    I have felt that our expectations are unrealistic in Afghanistan, a country with no infrastructure, no law and order, no democracy, no education, and no security. I've read the stories in the media, and I don't think they are very realistic expectations; therefore, they seem to be critical.
    I stood in Kabul as a proud Canadian when I saw the work of your department and the development work that is going on.
    Afghanistan has more UXOs, unexploded ordnances, than anywhere in the world. There were more bombs dropped in Afghanistan than in Iraq in 2001. There are more casualties, including our soldiers, from mines and UXOs.
    What I'd like to hear from you today, Minister, is this. Can you share with this committee some positive developments on the impact of conditions on women and other issues--which I saw, but which perhaps people don't know? Give us some positive stories of success in Afghanistan.

  (0940)  

    Thank you, Mr. Khan.
    Madam Minister.

[Translation]

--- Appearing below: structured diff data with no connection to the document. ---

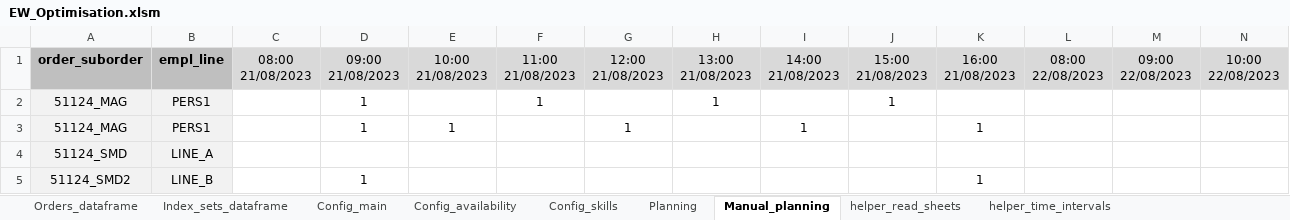
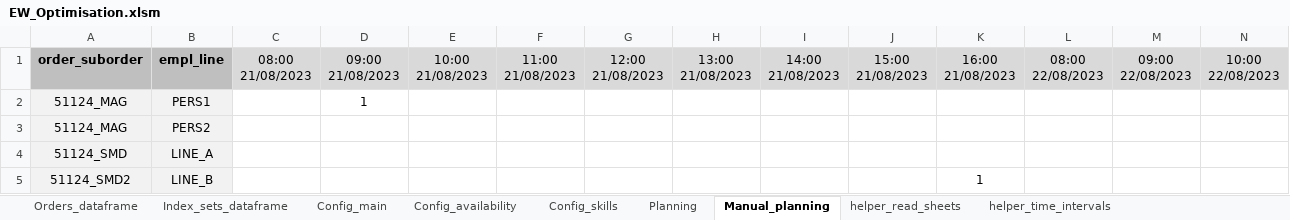
Before and after one commit to FormelessPuppy41/Production_Optimisation, an Excel workbook: production_optimisation/EW_Optimisation.xlsm, sheet Manual_planning, drawn as a sheet; only a part is shown; values as stored, in another font and other column widths than the file's, no borders; conditional formats not drawn; removed rows and columns are numbered as before the commit, all else as after; rows hold the shown columns only; the diff names each change by its address in the sheet, - before the commit and + after, or states it on an @@ line.

```diff
--- a/production_optimisation/EW_Optimisation.xlsm (sheet Manual_planning)
+++ b/production_optimisation/EW_Optimisation.xlsm (sheet Manual_planning)
-F2 (11:00 21/08/2023): 1
+F2 (11:00 21/08/2023): (empty)
-H2 (13:00 21/08/2023): 1
+H2 (13:00 21/08/2023): (empty)
-J2 (15:00 21/08/2023): 1
+J2 (15:00 21/08/2023): (empty)
-row 3: 51124_MAG | PERS1 |  | 1 | 1 |  | 1 |  | 1 |  | 1
+row 3: 51124_MAG | PERS2
-D5 (09:00 21/08/2023): 1
+D5 (09:00 21/08/2023): (empty)
```
Also changed, not shown: 2 other files.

    Afghanistan is a fragile country, and security presents a number of challenges. I will tell you about some of our achievements, particularly as they apply to women.
    I have had a number of opportunities, including recently, to meet with a group of Afghan women in Toronto. They are very encouraged. First, they are extremely grateful for our presence in Afghanistan. They firmly believe that security is essential for development in Afghanistan. We have worked very hard with Rights and Democracy to ensure that the rights of women are included in the constitution. We have provided funding for women to attend vocational schools so that they can assure their future. The MISFA micro-credit program is an enormous success. Three quarters of the loans have been granted to women. That has allowed them to start small businesses and take charge of their own future.
    Recently, in Ottawa, the director of one of the micro-credit branches explained that it had been created by women for women. It has been enormously successful. She gave a moving testimonial on the way in which they were able to help women.
    We also allow women to access farm markets. Last fall, we announced a program. I had an opportunity to meet with representatives of MEDA, the Mennonite Economic Development Association. The women in charge of the program told me two weeks ago that the results were well beyond all of their expectations. The women participate and this allows them to grow vegetables, to sell them at these markets and to earn money for their future.
    We are helping the Afghan people in many ways. I gave women as an example. We must not forget that these women were deprived of their rights, were tortured and injured. They lived in fear. The group whom I met with in Toronto was unanimous. There were about 30 women there. They become concerned when they see that the mission is becoming politicized. For them, a return to the Taliban regime would be a disaster.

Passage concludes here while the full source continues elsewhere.